- What you need to do: Whenever a line in the listing contains "html", copy that line.

- The data:

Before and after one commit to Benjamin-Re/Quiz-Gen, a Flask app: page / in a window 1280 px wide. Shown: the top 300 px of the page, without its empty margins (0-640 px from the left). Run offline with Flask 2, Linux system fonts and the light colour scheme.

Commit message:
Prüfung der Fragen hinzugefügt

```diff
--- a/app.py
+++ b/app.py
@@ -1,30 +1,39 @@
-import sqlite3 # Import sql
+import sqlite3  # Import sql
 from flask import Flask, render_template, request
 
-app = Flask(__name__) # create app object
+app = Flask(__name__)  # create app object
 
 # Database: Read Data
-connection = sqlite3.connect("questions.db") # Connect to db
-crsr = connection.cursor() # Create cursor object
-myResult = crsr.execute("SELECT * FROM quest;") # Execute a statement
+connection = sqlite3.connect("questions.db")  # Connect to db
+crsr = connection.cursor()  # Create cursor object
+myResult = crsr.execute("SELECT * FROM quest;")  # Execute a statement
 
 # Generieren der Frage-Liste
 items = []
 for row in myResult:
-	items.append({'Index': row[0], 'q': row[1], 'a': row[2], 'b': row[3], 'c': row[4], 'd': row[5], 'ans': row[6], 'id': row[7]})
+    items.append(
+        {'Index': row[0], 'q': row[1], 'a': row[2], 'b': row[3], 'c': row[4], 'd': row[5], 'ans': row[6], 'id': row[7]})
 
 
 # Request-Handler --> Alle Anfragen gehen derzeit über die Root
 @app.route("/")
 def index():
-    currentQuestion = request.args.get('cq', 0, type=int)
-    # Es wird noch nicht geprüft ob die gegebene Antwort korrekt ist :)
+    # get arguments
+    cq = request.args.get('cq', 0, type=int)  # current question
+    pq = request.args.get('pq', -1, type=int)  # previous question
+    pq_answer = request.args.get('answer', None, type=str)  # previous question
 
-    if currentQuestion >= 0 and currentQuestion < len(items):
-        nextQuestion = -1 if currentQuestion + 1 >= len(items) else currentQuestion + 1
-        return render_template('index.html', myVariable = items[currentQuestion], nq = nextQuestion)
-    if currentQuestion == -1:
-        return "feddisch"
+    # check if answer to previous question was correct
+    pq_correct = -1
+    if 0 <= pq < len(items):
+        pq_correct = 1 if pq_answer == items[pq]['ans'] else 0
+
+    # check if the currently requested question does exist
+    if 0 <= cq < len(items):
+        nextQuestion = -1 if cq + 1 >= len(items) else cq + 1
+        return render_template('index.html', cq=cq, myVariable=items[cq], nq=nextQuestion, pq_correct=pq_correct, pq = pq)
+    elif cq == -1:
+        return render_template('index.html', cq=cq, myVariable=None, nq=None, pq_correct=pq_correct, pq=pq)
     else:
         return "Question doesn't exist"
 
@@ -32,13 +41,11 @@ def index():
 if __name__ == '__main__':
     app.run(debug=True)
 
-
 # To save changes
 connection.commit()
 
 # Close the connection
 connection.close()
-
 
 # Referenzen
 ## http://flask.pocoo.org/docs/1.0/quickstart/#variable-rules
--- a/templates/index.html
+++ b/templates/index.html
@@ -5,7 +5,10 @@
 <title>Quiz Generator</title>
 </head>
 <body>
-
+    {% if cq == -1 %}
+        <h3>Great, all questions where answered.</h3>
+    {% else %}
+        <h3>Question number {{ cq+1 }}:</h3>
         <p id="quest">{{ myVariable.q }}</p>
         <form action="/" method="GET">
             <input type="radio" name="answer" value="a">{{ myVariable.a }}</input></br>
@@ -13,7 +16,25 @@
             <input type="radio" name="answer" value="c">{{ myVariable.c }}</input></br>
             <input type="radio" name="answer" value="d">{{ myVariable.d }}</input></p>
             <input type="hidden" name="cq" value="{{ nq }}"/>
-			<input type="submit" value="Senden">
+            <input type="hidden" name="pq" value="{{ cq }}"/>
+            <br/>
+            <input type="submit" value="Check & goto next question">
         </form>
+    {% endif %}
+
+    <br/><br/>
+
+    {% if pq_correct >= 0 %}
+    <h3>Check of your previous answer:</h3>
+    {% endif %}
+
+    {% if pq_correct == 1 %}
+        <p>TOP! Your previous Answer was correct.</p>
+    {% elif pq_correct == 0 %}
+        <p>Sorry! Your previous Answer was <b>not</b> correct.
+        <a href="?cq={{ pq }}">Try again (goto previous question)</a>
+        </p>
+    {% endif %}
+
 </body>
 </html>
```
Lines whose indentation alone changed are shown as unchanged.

- Exercise answer:
-        return render_template('index.html', myVariable = items[currentQuestion], nq = nextQuestion)
+        return render_template('index.html', cq=cq, myVariable=items[cq], nq=nextQuestion, pq_correct=pq_correct, pq = pq)
+        return render_template('index.html', cq=cq, myVariable=None, nq=None, pq_correct=pq_correct, pq=pq)
--- a/templates/index.html
+++ b/templates/index.html
 </html>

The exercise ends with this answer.